The Isle of Wight Music Festival looked as good as it sounded when CTV and SAM brought it to air in UHD.
Watching this summer’s Isle of Wight music festival was “brilliant”, as our UK friends would say, because it was the first time a major music fest was broadcast live in UHD.
“This was a ‘live/live’ broadcast, and the first time something like 'Isle of Wight’ had been produced in 4K,” began Bill Morris, international business director of CTV Outside Broadcasts. “Since there were two stages going until 2 AM, there was an enormous amount of media to ingest.”
The CTV OB trucks brought multiple Sony HDC4300 cameras to the event, and directorial program cuts for each mix were made in UHD using remote panels of a 6M/E SAM (Snell Advanced Media) Kahuna switcher. That left the main panel of the switcher open to simultaneously produce the live program output.
CTV engineers cranked their Kahunas to 11 to handle the flood of media.
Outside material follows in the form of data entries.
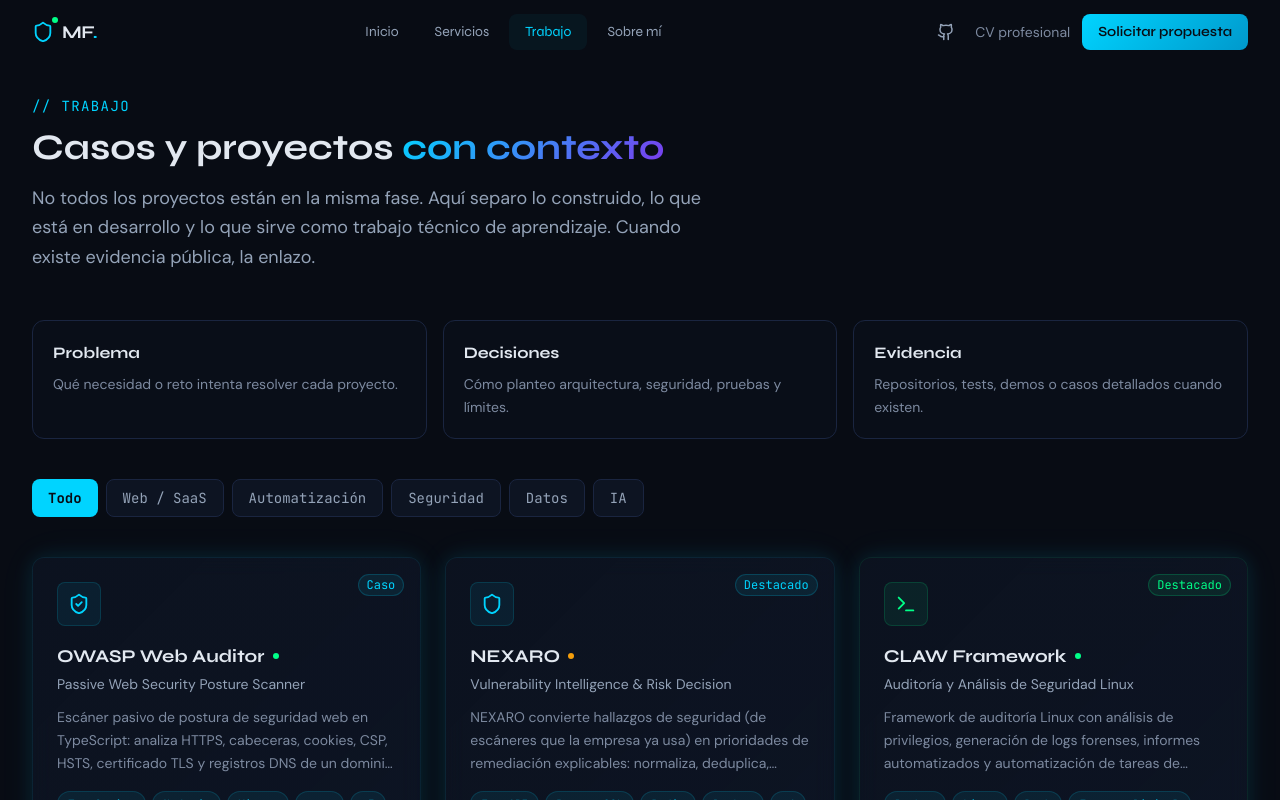
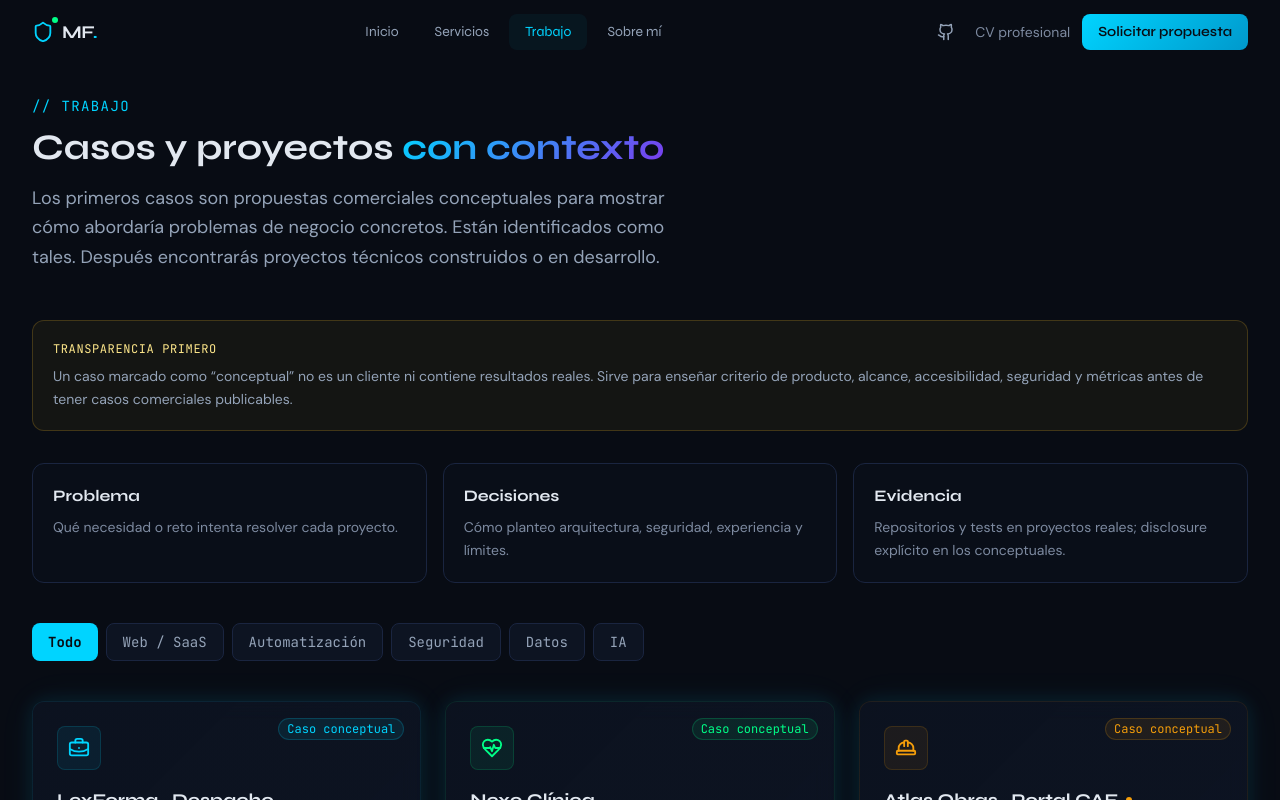
Before and after one commit to Marbi8891/portfolio-mrabeh, a React (Vite) app in the folder mrabeh-portfolio/mrabeh-portfolio/: page /proyectos in a window 1280 px wide. Shown: the top 800 px of the page. Built offline with nearby package versions, Linux system fonts and the light colour scheme.

Commit message:
feat: surface commercial concepts alongside technical work

```diff
--- a/mrabeh-portfolio/mrabeh-portfolio/src/pages/Projects.tsx
+++ b/mrabeh-portfolio/mrabeh-portfolio/src/pages/Projects.tsx
@@ -3,7 +3,11 @@ import ProjectCard from '@/components/ProjectCard'
 import SectionTitle from '@/components/SectionTitle'
 import Seo from '@/components/Seo'
 import { projects } from '@/data/projects'
+import { commercialCases } from '@/data/commercialCases'
 import type { Project } from '@/data/projects'
+import type { CommercialCaseProject } from '@/data/commercialCases'
+
+type PortfolioProject = Project | CommercialCaseProject
 
 const categories = [
   { key: 'all', label: 'Todo' },
@@ -16,15 +20,16 @@ const categories = [
 
 export default function Projects() {
   const [filter, setFilter] = useState<string>('all')
+  const allProjects: PortfolioProject[] = [...commercialCases, ...projects]
 
-  const filtered: Project[] =
-    filter === 'all' ? projects : projects.filter((project) => project.category === filter)
+  const filtered: PortfolioProject[] =
+    filter === 'all' ? allProjects : allProjects.filter((project) => project.category === filter)
 
   return (
     <div className="pt-24 pb-20">
       <Seo
         title="Trabajo y casos de estudio | Mrabeh Fathi"
-        description="Casos y proyectos de desarrollo web, automatización y seguridad con contexto, decisiones técnicas y evidencia verificable cuando está disponible."
+        description="Casos comerciales conceptuales y proyectos técnicos de desarrollo web, automatización y seguridad, diferenciados con total transparencia."
         path="/proyectos"
       />
 
@@ -34,14 +39,21 @@ export default function Projects() {
           label="trabajo"
           title="Casos y proyectos"
           highlight="con contexto"
-          description="No todos los proyectos están en la misma fase. Aquí separo lo construido, lo que está en desarrollo y lo que sirve como trabajo técnico de aprendizaje. Cuando existe evidencia pública, la enlazo."
+          description="Los primeros casos son propuestas comerciales conceptuales para mostrar cómo abordaría problemas de negocio concretos. Están identificados como tales. Después encontrarás proyectos técnicos construidos o en desarrollo."
         />
+
+        <div className="rounded-xl border border-amber-400/20 bg-amber-400/5 p-5 mb-8">
+          <p className="font-mono text-xs uppercase tracking-wider text-amber-200 mb-2">Transparencia primero</p>
+          <p className="text-sm text-text-dim leading-relaxed">
+            Un caso marcado como “conceptual” no es un cliente ni contiene resultados reales. Sirve para enseñar criterio de producto, alcance, accesibilidad, seguridad y métricas antes de tener casos comerciales publicables.
+          </p>
+        </div>
 
         <div className="grid md:grid-cols-3 gap-4 mb-10">
           {[
             ['Problema', 'Qué necesidad o reto intenta resolver cada proyecto.'],
-            ['Decisiones', 'Cómo planteo arquitectura, seguridad, pruebas y límites.'],
-            ['Evidencia', 'Repositorios, tests, demos o casos detallados cuando existen.'],
+            ['Decisiones', 'Cómo planteo arquitectura, seguridad, experiencia y límites.'],
+            ['Evidencia', 'Repositorios y tests en proyectos reales; disclosure explícito en los conceptuales.'],
           ].map(([title, description]) => (
             <div key={title} className="rounded-xl border border-border bg-surface/30 p-5">
               <h2 className="font-display font-bold text-text mb-2">{title}</h2>
```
“Our greatest challenge was handling of all this media in 4K, editing it in real time, and broadcasting it while we were still ingesting,” Morris said. “We eventually decided to employ three SAM’s LiveTouch 4K production server systems to make this possible.”
The workflow ran from multiple cameras capturing the action on each stage which was then switched on the remote satellite panels of the Kahuna switcher. This feed went into the storage for the LiveTouch server, and from there a team of 4 editors either cut it down in real time, dropped it into storage for later transmission, or, most often, sent it live to air as audio technicians were sweetening the music mix.
“This was not for the faint hearted,” recalled Morris.”
Three SAM LiveTouch systems were used as servers and edit systems.
All during the live festival days, graphics, bumpers and stings were created in Adobe Premiere and imported via SAM’s Fileflow transcode and delivery workflow using XAVCi Class 300 codecs wrapped in an MXF container.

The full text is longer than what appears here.